[Content revision data]
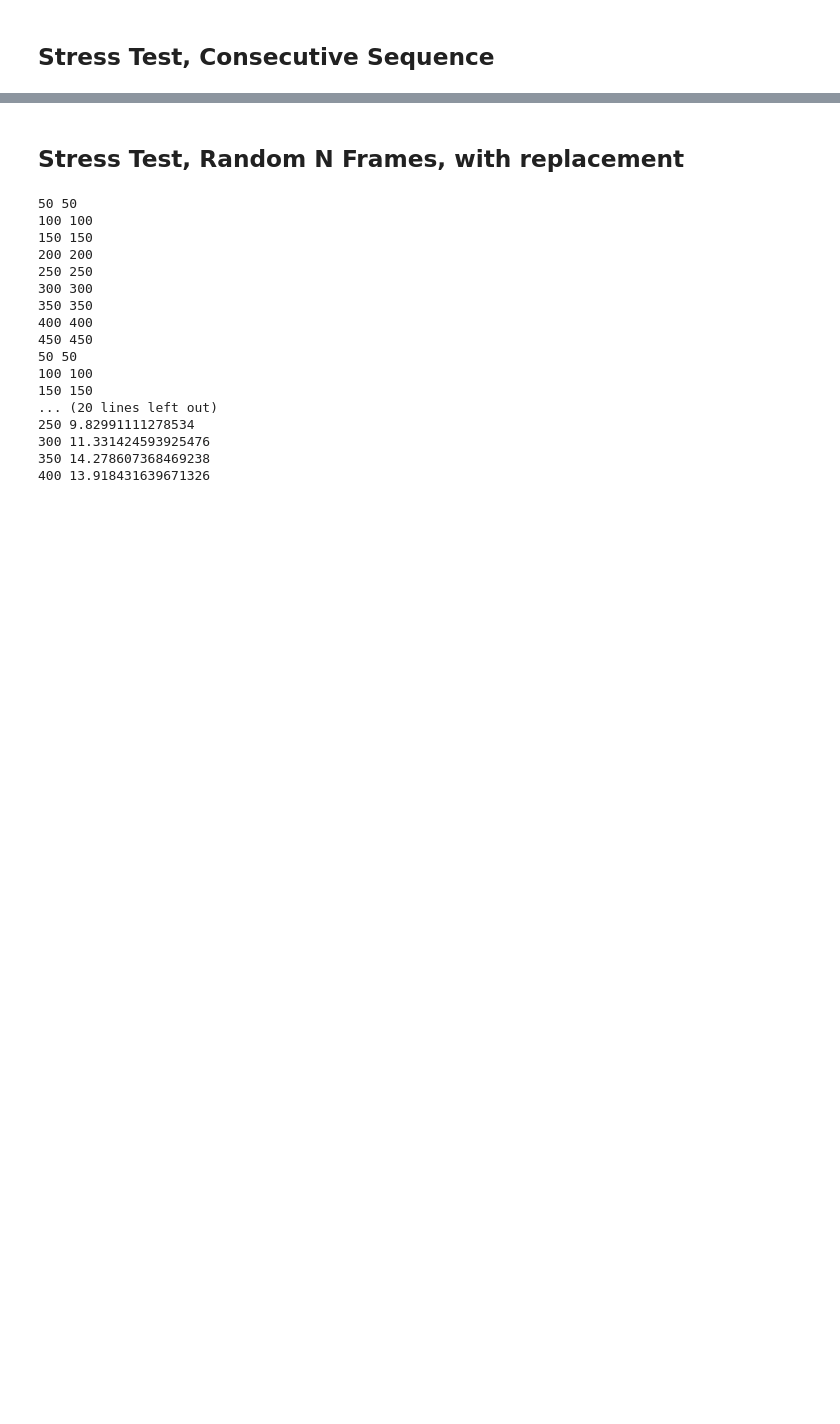
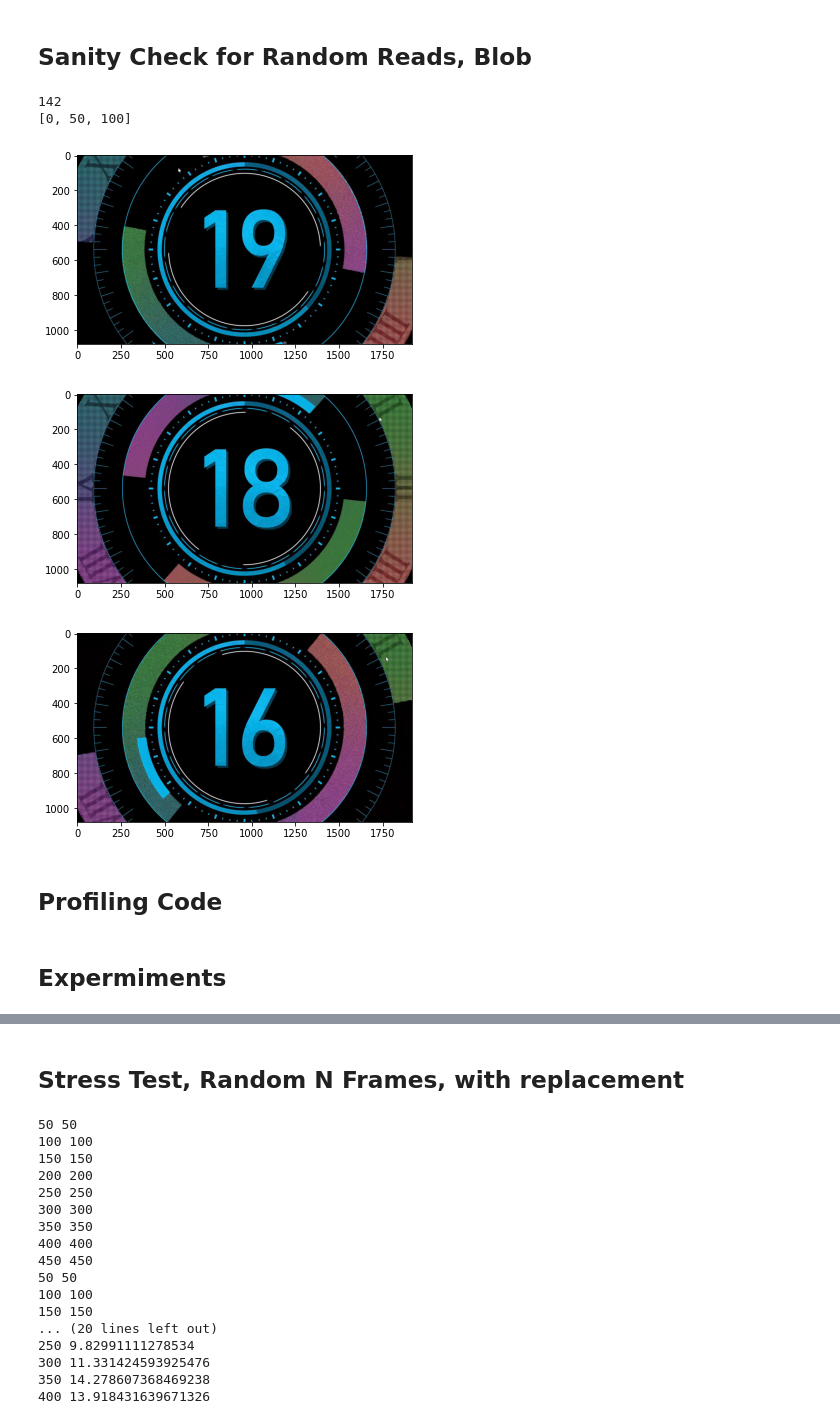
Before and after one commit to akshayrdeodhar/eva, a Jupyter notebook: tutorials/storage_engines.ipynb, the cells around one changed output, grey strips where cells are left out. Saved outputs shown, nothing was run; the diff lists cells and outputs as text; code cells hidden in the pictures; blank space fills up the shorter version.

```diff
--- a/tutorials/storage_engines.ipynb
+++ b/tutorials/storage_engines.ipynb
@@ -93,3 +153,26 @@ ffengine = FFmpegStorageEngine()
+# %% [markdown]
+## Sanity Check for Random Reads, Blob
+# %%
+table = DataFrameMetadata("table_4", "4")
+engine = BlobStorageEngine()
+n_frames = engine.get_frame_count(table)
+print(n_frames)
+x = False
+random_frames = list(range(0, n_frames, 50))
+print(random_frames)
+engine.open_read(table, ("random", random_frames))
+for images in engine.read(table):
+    image_arrays = images.frames['data'].values
+    for image in image_arrays:
+        plt.imshow(image)
+        plt.show()
+engine.close_read(table)
+# %% [output]
+142
+[0, 50, 100]
+[figure, added]
+[figure, added]
+[figure, added]
 # %% [markdown]
-## Stress Test, Consecutive Sequence
+## Profiling Code
 # %%
@@ -130,3 +233,5 @@ def do_test(start, end, step, testmethod, warmup_rounds, experiment_rounds, tabl
     average_result = [x / experiment_rounds for x in result_sum]
 
     return average_result
+# %% [markdown]
+## Expermiments
```
Also changed, not shown: parts of 29 cells of this notebook, 2 other files.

**ACTIVITY**: All lines holding the word "table" must be copied from the data.

**TASK RESULT**:
+table = DataFrameMetadata("table_4", "4")
+n_frames = engine.get_frame_count(table)
+engine.open_read(table, ("random", random_frames))
+for images in engine.read(table):
+engine.close_read(table)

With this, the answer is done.